The school also has provided spaces in the school for Hopewell counselors to make access easier for students dealing with mental health crises.

“Having a mental health provider in house that is able to see their clients and also provide assistance to us as needed, especially when we are in crisis mode, has been beneficial,” Springer said.

However, Springer said there is always a need for more counselors.

“For every one student that is receiving the help, there is another that is not,” he said.

In his state of the state address, Gov. Mike DeWine made it an emphasis to focus on mental health by providing more funding to districts and working to expand the counseling workforce.

However, despite the governor’s efforts to help address concerns, there are still challenges surrounding lack of personnel in the area.

“Providing money to schools is great, don’t get me wrong,” Springer said.

He went on to say since there is a lack of personnel in the area to hire, the money will not be of much help.

Schools Promoting Communication

Athens High School administrators have also implemented outreach from peers. This past December, about 80 upper classmen had a conversation with Wyatt Cooper, an alum whose brother died of an overdose.

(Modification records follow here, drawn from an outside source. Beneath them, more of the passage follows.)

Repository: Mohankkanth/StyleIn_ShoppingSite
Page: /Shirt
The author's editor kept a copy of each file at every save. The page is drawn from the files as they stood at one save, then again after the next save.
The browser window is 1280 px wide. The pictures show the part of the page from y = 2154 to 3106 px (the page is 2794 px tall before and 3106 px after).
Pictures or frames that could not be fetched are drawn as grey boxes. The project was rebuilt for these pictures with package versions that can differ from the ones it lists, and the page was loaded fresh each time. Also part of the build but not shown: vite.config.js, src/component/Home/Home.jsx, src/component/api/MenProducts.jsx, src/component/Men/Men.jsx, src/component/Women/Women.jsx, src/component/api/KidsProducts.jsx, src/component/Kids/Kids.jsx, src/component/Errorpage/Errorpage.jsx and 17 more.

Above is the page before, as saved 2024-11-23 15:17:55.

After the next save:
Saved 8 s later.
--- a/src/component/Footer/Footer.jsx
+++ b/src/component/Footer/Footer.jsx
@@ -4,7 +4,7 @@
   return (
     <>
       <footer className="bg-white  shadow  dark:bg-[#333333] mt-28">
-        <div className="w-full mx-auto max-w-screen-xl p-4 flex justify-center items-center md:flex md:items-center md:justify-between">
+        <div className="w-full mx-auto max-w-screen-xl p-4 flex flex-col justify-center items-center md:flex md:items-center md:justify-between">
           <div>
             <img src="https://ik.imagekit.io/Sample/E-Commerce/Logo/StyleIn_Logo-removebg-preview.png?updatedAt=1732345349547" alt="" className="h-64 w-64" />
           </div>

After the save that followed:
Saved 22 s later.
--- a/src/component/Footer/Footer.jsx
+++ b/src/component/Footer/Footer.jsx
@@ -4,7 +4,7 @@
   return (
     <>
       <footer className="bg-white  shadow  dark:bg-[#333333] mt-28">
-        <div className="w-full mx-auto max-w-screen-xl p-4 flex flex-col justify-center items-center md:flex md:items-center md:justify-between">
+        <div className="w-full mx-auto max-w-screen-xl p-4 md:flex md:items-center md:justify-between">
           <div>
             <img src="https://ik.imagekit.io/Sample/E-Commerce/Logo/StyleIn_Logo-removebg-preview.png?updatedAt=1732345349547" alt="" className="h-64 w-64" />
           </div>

Cooper was joined by three other college-aged individuals who all took questions from the students surrounding serious topics surrounding mental health.

What was supposed to be just an hour “went into two hours because it was just the reality of use, abuse, unhealthy coping, body image and self-esteem, and people related to that extremely well,” Springer said. “The amount of feedback students gave me was unbelievable.”

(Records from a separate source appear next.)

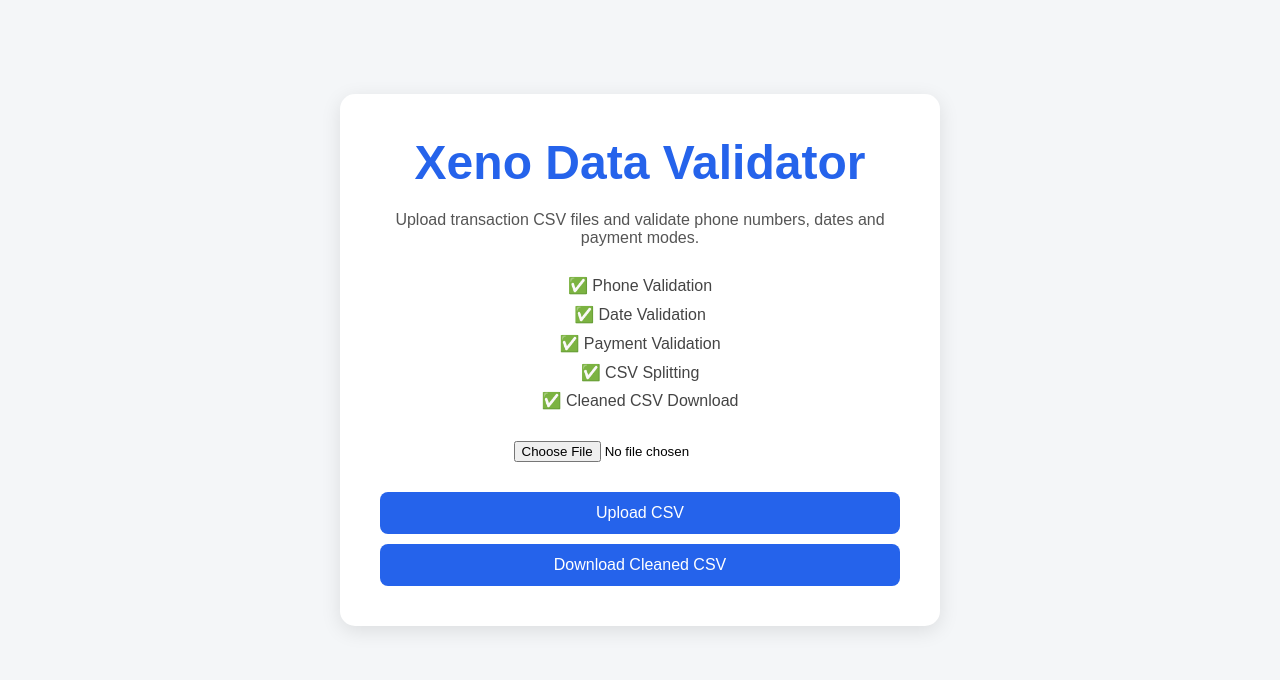
Repository: Aartigarg446/xeno-data-validator
Page: / (app in frontend/)
The author's editor kept a copy of each file at every save. The page is drawn from the files as they stood at one save, then again after the next save.
The browser window is 1280 px wide. The pictures show the whole page.
The project was rebuilt for these pictures with package versions that can differ from the ones it lists, and the page was loaded fresh each time. Also part of the build but not shown: frontend/vite.config.js.

Above is the page before, as saved 2026-06-17 14:12:41.

### frontend/src/index.css
html,
body,
#root {
  width: 100%;
  min-height: 100vh;
  margin: 0;
  padding: 0;
}

### frontend/src/App.jsx
import { useState } from "react";
import axios from "axios";
import "./App.css";

function App() {
  const [file, setFile] = useState(null);
  const [message, setMessage] = useState("");
  const [stats, setStats] = useState({
  total: 0,
  valid: 0,
  invalid: 0,
});

const [records, setRecords] = useState([]);

  const uploadFile = async () => {
    if (!file) {
      alert("Please select a CSV file");
      return;
    }

    const formData = new FormData();
    formData.append("file", file);

    try {
   const response = await axios.post(
  "http://localhost:5000/upload",
  formData
);

const data = response.data.data;

setRecords(data);

const validCount = data.filter(
  (item) => item.overallStatus === "Valid"
).length;

setStats({
  total: data.length,
  valid: validCount,
  invalid: data.length - validCount,
});

setMessage("✅ CSV Processed Successfully");
    } catch (error) {
      console.log(error);
     setMessage("❌ Upload Failed");
    }
  };

  return (
    <div className="container">

      <div className="card">

        <h1>Xeno Data Validator</h1>

        <p>
          Upload transaction CSV files and validate
          phone numbers, dates and payment modes.
        </p>
<p className="features">
  ✅ Phone Validation <br />
  ✅ Date Validation <br />
  ✅ Payment Validation <br />
  ✅ CSV Splitting <br />
  ✅ Cleaned CSV Download
</p>
        <input
          type="file"
          accept=".csv"
          onChange={(e) =>
            setFile(e.target.files[0])
          }
        />
        {file && (
  <p>
    Selected File: {file.name}
  </p>
)}
{message && (
  <p>{message}</p>
)}
{stats.total > 0 && (
<div className="stats-container">

  <div className="stat-card">
    <h3>Total</h3>
    <p>{stats.total}</p>
  </div>

  <div className="stat-card">
    <h3>Valid</h3>
    <p>{stats.valid}</p>
  </div>

  <div className="stat-card">
    <h3>Invalid</h3>
    <p>{stats.invalid}</p>
  </div>

</div>
)}
        <button onClick={uploadFile}>
          Upload CSV
        </button>

        <a
          href="http://localhost:5000/download"
          target="_blank"
        >
          <button>
            Download Cleaned CSV
          </button>
          {records.length > 0 && (

  <table className="result-table">

    <thead>
      <tr>
        <th>Order ID</th>
        <th>Phone</th>
        <th>Status</th>
      </tr>
    </thead>

    <tbody>

      {records.map((record, index) => (

        <tr key={index}>
          <td>{record.order_id}</td>
          <td>{record.phone}</td>
          <td>
            {record.overallStatus === "Valid"
              ? "✅ Valid"
              : "❌ Invalid"}
          </td>
        </tr>

      ))}

    </tbody>

  </table>

)}
        </a>

      </div>

    </div>
  );
}

export default App;

### frontend/src/App.css
* {
  margin: 0;
  padding: 0;
  box-sizing: border-box;
}

body {
  background: #f4f6f8;
  font-family: Arial, sans-serif;
}

.container {
  min-height: 100vh;
  display: flex;
  justify-content: center;
  align-items: center;
}

.card {
  background: white;
  padding: 40px;
  border-radius: 15px;
  width: 600px;
max-width: 90%;
  text-align: center;
  box-shadow: 0px 5px 20px rgba(0,0,0,0.1);
}

h1 {
  color: #2563eb;
  margin-bottom: 20px;
  font-size: 48px;
  line-height: 1.2;
}

p {
  color: #555;
  margin-bottom: 25px;
}

input {
  margin-bottom: 20px;
}

button {
  width: 100%;
  padding: 12px;
  margin-top: 10px;
  border: none;
  border-radius: 8px;
  background: #2563eb;
  color: white;
  cursor: pointer;
  font-size: 16px;
}

button:hover {
  background: #1d4ed8;
}
.features {
  color: #444;
  margin-bottom: 25px;
  line-height: 1.8;
}
.stats-container {
  display: flex;
  justify-content: space-between;
  margin: 20px 0;
  gap: 10px;
}

.stat-card {
  flex: 1;
  background: #2563eb;
  color: white;
  padding: 15px;
  border-radius: 10px;
}

.stat-card h3 {
  margin-bottom: 5px;
}

.result-table {
  width: 100%;
  margin-top: 25px;
  border-collapse: collapse;
}

.result-table th,
.result-table td {
  border: 1px solid #ddd;
  padding: 10px;
}

.result-table th {
  background: #2563eb;
  color: white;
}

Loaded but not shown: frontend/src/main.jsx (common file)

After the next save:
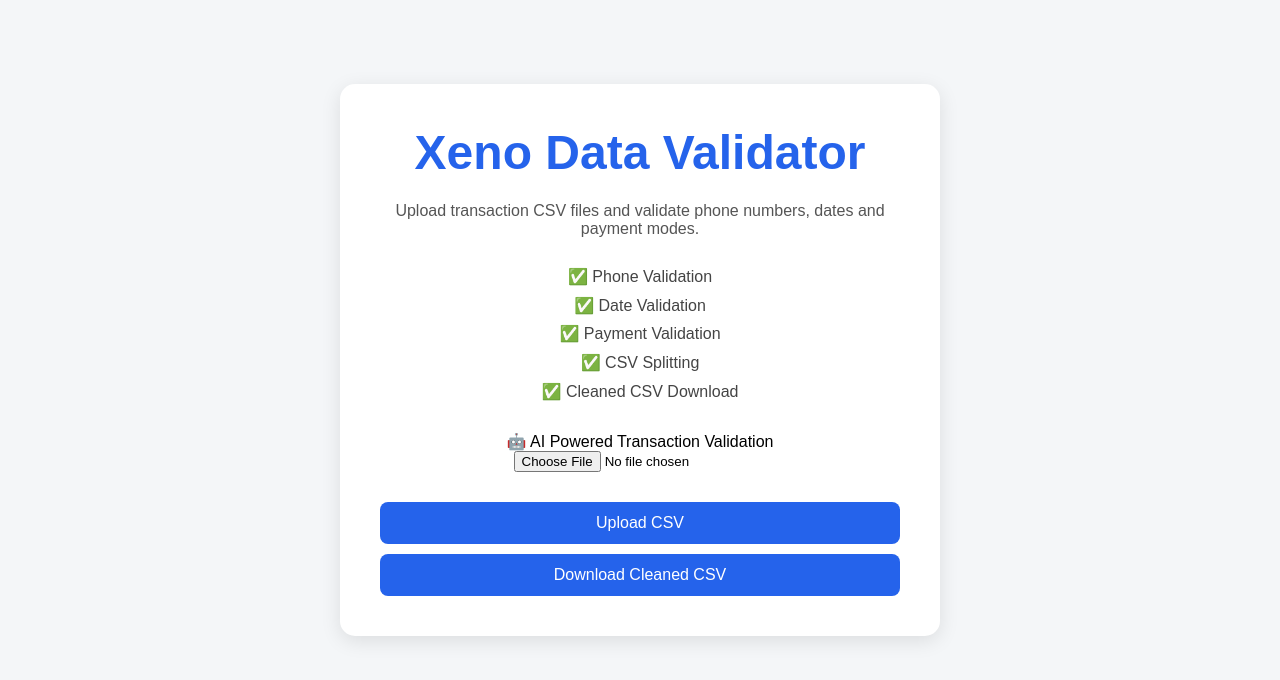
Saved 2 min 25 s later.
--- a/frontend/src/App.jsx
+++ b/frontend/src/App.jsx
@@ -67,6 +67,9 @@
   ✅ CSV Splitting <br />
   ✅ Cleaned CSV Download
 </p>
+<div className="ai-badge">
+  🤖 AI Powered Transaction Validation
+</div>
         <input
           type="file"
           accept=".csv"
@@ -74,6 +77,7 @@
             setFile(e.target.files[0])
           }
         />
+
         {file && (
   <p>
     Selected File: {file.name}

Not only was the conversation well received by students, but the faculty and staff in attendance as well.

“It’s a really important piece of the puzzle that I feel is really tricky to reach students at a level that they really understand and can relate to,” Heidi Shaw, a nurse at Athens Middle School, who attended the discussion. “So that conversation, I’m so eternally grateful that it happened.”

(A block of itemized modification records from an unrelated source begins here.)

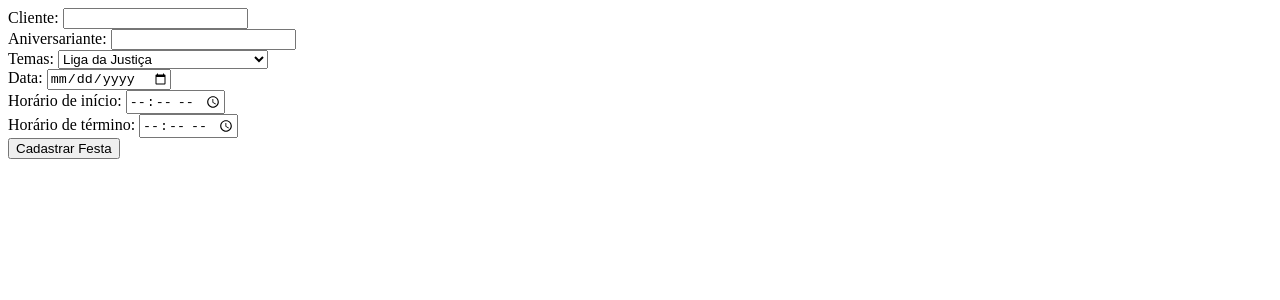
Repository: brunoduarteads/servlets
Page: gerenciador/WebContent/formularioCadastro.html
These files come from the project's save history. The page is drawn as it stood at one moment and after the next save; the edit follows.
The browser window is 1280 px wide. The pictures show the whole page.

Above is the page before, as saved 2020-04-13 19:18:32.

After the next save:
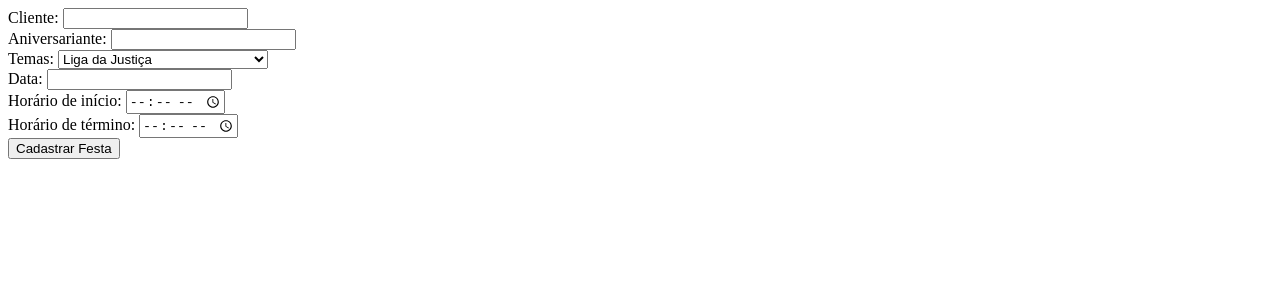
Saved 13 min 16 s later.
--- a/gerenciador/WebContent/formularioCadastro.html
+++ b/gerenciador/WebContent/formularioCadastro.html
@@ -36,7 +36,7 @@
      </optgroup>  </select>
 
     </div> <div>
-    Data: <input type="date" name="data" />
+    Data: <input type="text" name="data" />
 
     </div><div>
     Horário de início: <input type="time" name="horario_inicio" />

High schools have worked to create programs that promote communication with students.

The positive responses encouraged Springer to keep that conversation going so his staff can better help address mental health concerns, including unhealthy coping through drug use.

“This problem is not going away and having a better educated staff is going to help,” he said.

Other schools are implementing their own programs to address mental health concerns.

Over at Eastern High School, administrators implemented a student assistance planning program that involves a committee that gathers to talk about students who get referrals from parents and teachers and address their needs.

The SAP program was first started in the elementary school last year and proved to be successful, which led administrators to add it to the high school because of the increase in mental health issues among students.

The committee draws on all the resources it has – such as school counselors and Hopewell counselors – to help the kids.

According to SAP coordinators Gaynelle Layne and Sheryl Roush, the committee has been successful, and they expect it to continue to grow.

Principal Garret Hall wants to create an environment of open and honest communication.

“It’s our job as children advocates. And that’s anybody in the education profession,” Hall said. “I don’t care if you’re a cook, a custodian, whoever, it is your job to always try to maintain a positive environment and build relationships.”

Moving forward, administrators are looking to the state’s updated health standards to help them create programs to fulfill the new requirements.

The standards state that beginning July of this year, school districts have to include health education of evidence-based instruction for students in grades 6-12 on suicide awareness and prevention, violence prevention and social inclusion.

The teachings must last at least one hour or a standard class period and will continue annually once implemented.